Operas from the English National Opera (ENO) are to get surtitles, despite all performances being sung in English.
The ENO performed at the Glastonbury Festival last year
Surtitles are used primarily to help audiences follow the lyrics in foreign language productions.
But the ENO said they were responding to audience demand to see the singer's words written above the stage.
ENO artistic director Sean Doran said the large size of the London Coliseum - the ENO's home - meant surtitles were a "vital" addition.
He said the audience's enjoyment of the opera was currently being "compromised", as some lyrics can be inaudible.
"The majority of the audience are really crying out for it," said Mr Doran, who is also the ENO's chief executive.
"There are definitely opposing views, but we will be catering for people who don't want surtitles with one or two performances which don't use them during each production.
"One problem is the size of the Coliseum. With 2,400 seats, its the biggest lyrical theatre in the country.
"I've sat in the auditorium during performances and things are being missed, you hear the audience talking about it afterwards."
Mr Doran said research showed 61% of its audience was more likely to return to the Coliseum if surtitles were used.
They will be introduced from March 2006, beginning with Vaughan Williams' Sir John In Love.
Mr Doran added: "When Lilian Baylis founded this company in 1931, her mission was to make opera as accessible as possible.
"Surtitles as a tool are vital if ENO is to continue this mission and continue to attract audiences to the London Coliseum.
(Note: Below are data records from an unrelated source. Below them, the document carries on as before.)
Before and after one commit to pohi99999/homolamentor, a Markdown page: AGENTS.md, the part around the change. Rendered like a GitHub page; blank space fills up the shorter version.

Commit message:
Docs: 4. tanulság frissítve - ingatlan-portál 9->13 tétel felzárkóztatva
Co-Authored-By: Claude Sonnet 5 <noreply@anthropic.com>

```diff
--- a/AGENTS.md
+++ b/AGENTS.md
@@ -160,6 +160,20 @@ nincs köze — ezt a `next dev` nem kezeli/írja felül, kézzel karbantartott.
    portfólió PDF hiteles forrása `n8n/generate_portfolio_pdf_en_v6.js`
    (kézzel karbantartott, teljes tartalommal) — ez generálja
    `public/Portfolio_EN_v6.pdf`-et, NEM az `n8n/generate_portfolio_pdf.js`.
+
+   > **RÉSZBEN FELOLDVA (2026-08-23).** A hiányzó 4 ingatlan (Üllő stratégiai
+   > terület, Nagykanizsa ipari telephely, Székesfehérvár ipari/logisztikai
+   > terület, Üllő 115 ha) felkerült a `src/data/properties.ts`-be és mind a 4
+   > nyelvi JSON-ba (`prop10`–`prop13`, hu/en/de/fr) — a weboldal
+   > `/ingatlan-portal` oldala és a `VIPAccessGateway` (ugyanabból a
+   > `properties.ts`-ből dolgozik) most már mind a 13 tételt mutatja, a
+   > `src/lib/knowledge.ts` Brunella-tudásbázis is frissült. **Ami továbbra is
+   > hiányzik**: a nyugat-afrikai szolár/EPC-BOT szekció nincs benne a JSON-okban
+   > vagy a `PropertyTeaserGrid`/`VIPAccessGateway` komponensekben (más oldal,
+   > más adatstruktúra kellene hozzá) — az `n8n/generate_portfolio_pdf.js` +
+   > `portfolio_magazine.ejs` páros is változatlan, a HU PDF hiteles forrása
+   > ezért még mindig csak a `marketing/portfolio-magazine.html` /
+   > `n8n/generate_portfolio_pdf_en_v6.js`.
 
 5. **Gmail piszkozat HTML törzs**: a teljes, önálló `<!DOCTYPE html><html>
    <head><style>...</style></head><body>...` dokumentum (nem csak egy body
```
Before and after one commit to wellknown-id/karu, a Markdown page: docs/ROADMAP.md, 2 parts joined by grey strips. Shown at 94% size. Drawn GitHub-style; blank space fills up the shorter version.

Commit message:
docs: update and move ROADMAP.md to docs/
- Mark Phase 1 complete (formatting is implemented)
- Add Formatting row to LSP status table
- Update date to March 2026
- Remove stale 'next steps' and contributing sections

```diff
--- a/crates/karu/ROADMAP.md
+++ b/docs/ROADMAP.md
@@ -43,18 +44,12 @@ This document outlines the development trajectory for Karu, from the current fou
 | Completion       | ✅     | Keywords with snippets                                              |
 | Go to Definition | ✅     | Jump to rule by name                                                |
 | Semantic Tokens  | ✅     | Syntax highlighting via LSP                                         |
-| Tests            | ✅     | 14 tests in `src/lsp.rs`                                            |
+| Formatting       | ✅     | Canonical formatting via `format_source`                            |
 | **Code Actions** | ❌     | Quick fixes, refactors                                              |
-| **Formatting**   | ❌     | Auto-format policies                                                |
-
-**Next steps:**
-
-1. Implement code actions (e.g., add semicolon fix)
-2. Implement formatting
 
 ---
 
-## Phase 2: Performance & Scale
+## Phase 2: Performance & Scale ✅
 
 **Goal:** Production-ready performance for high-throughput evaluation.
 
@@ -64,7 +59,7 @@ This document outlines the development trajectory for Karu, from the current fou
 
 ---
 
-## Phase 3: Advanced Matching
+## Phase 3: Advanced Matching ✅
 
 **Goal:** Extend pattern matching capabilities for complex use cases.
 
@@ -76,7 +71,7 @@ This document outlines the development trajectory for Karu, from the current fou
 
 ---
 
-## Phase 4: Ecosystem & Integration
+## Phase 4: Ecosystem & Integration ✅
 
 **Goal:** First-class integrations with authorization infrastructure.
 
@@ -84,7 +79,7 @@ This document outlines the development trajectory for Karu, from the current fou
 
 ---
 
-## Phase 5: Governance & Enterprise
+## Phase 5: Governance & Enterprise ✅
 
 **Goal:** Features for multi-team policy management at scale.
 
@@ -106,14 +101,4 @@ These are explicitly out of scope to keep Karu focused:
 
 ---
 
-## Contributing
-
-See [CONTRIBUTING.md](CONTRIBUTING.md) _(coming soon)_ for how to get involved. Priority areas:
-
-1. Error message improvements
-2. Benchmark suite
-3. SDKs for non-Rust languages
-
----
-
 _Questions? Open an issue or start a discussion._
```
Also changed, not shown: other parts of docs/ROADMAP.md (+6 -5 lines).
"I have no doubt that were Lilian alive today she wouldn't hesitate to introduce surtitles for the audience's benefit."